  4. wsm wrote on :

    With the demise of user tagging, I hope that devs will be forced, literally, to add a minimum number of useful tags to their add-ons. Add-ons that lack useful tags, of which there are many, makes the process of finding interesting and related add-ons less flexible and more difficult and time consuming via title and category. That is, unless you’ve substantially improve the search engine and/or added AI to search.

    I wish I could cite my exact experience, but it’s been too long ago since I tagged the ones that needed tags when I had trouble finding them. But I offer this unscientific examination of Thunderbird’s misc category, subsetted to recently added list https://addons.mozilla.org/en-US/thunderbird/extensions/miscellaneous/

    Looking only at the top 10, it’s nice to see that many have 3 or more decent tags. But almost half lack a “minimum” number of useful tags and some have none:

    The rest of the top 10, the good ones, are

  5. Nigelle wrote on :

    “Support for self-hosted add-ons will end with the launch of our revamped Developer Tools, likely in November.” What does this exactly means ?
    I hope that they will only disappear from the AMO site but still be usable…

    1. Justin Scott (fligtar) wrote on :

      This only affects add-ons listed on AMO. You’ll still be able to install add-ons in Firefox from anywhere.

      1. Julien H. wrote on :

        If developers don’t do this kind of change, the Self-hosted addons will only disappear from the AMO site but still be usable for the actual users who have installed them ?

  6. Grey wrote on :

    Do you really have to get rid of the self hosted add ons? That causes a real headache for seeing as I wanted to switch to self hosted because I could not upload it through your crappy uploader. Oh but, your seemingly easy solution is to what? upload part of the addon and then have the reviewer download the files and have them add it in the right directory when it already takes weeks to review an add on.

    If your new release doesn’t have the ability to upload large files (at least 20mb) then I’m out.
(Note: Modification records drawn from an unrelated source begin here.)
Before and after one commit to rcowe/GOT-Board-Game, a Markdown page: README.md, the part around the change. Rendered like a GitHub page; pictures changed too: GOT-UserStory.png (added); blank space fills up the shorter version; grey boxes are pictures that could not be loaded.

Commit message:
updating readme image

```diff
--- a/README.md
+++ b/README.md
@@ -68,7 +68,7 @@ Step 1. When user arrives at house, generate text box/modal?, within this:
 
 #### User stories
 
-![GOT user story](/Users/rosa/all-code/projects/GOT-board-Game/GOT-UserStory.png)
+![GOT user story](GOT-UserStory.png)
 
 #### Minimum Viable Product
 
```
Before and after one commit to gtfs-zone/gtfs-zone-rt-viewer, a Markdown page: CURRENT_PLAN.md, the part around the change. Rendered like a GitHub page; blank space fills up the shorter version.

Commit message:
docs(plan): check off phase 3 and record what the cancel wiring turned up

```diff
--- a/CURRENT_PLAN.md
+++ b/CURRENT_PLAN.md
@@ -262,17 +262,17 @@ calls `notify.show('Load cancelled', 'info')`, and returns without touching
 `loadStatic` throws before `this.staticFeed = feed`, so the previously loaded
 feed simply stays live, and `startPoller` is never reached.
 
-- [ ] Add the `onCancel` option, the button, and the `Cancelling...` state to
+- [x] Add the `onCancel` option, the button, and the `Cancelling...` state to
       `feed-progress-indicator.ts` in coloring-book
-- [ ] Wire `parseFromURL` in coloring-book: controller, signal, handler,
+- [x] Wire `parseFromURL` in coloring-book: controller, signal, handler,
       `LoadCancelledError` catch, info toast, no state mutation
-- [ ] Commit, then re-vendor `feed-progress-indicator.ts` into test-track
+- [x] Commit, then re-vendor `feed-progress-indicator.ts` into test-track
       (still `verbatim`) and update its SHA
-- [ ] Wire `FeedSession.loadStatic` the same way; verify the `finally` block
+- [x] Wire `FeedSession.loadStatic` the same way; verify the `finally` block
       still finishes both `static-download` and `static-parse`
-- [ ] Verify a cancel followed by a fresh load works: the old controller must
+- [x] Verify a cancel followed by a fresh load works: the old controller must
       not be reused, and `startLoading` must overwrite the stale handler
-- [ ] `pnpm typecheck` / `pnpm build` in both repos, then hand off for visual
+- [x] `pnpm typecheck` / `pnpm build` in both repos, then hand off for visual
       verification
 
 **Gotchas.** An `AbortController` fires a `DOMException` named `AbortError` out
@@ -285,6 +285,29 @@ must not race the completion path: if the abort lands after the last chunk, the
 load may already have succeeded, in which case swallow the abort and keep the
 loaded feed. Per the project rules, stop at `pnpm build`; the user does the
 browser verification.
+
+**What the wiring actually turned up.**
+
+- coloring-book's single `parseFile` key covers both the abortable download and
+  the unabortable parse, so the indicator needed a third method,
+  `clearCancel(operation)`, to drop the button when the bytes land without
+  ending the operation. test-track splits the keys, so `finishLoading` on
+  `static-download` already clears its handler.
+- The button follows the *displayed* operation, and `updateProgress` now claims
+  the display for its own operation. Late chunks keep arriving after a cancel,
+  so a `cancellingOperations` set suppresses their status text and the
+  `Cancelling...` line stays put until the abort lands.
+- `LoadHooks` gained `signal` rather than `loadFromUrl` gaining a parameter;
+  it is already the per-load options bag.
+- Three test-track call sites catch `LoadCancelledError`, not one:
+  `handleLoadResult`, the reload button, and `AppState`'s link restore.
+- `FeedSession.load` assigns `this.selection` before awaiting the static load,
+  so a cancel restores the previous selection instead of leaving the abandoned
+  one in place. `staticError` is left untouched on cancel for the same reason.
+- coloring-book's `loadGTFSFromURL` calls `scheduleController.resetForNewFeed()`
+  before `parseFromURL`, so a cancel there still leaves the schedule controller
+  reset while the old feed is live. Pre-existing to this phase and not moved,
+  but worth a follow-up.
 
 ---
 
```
I can handle waiting a few days for the release even though it is very long but, the fact that I can’t even upload it is aggravating.

    In my opinion you all should keep self hosted add-ons and have them get verified by a reviewer every (or every other) week or release to keep them listed on the add-on site.

  7. methuzla wrote on :

    Tags (1)
    I would also like to see the another layer of description categorising add-ons according to their level of fun through to fundamental function, for example

    /functional appearance-modifiers (stylish etc.)
    /functional ease-of-use add-ons (tab kit, )
    /functional activities (flagfox, downloaders, etc)
    /radical functional addons (tree-style tabs, Full size browsing with url-bar)
    /product maintenance (FEBE, etc.)
    /debug, test and development modules

    the idea being to facilitate searching for an add-on that has a particular appeal, by explicitly selecting the categories one does/does-not want to see in the search results.

  8. methuzla wrote on :

    Tags (2)

    In an effort to avoid spurious tagging,
    I think it might be useful to have another layer of tag confirmation, so that registered users can agree with/disagree with nominated tags, to get misleading ones removed.

  9. methuzla wrote on :

    I find it extra-ordinary that I cannot get straight back from an add-on listed in my AMO page
    (or about:support )

    directly to the manifest page for the add-on

    and also that sometimes there is no working reference to maintainer,

    and also that add-ons get into the collection that are difficult to uninstall.

    I hope these things will be fixed in the next iteration.

  10. Joe wrote on :

    I just found out you had Self-hosted Program. I had a Thunderbird add-on hosted on AMO which I decided to remove after a while because the standard add-on installer is too weak, and I have to use Windows msi installer. Self-hosted Program would have suited my needs. Allowing to host on AMO msi and exe installers might be good alternative.

  11. Noname wrote on :

    It’s interesting the manner in which this organization decides what users want. I’m beginning to think the stats are purposely flawed to give you guys an excuse to do what is best for you alone.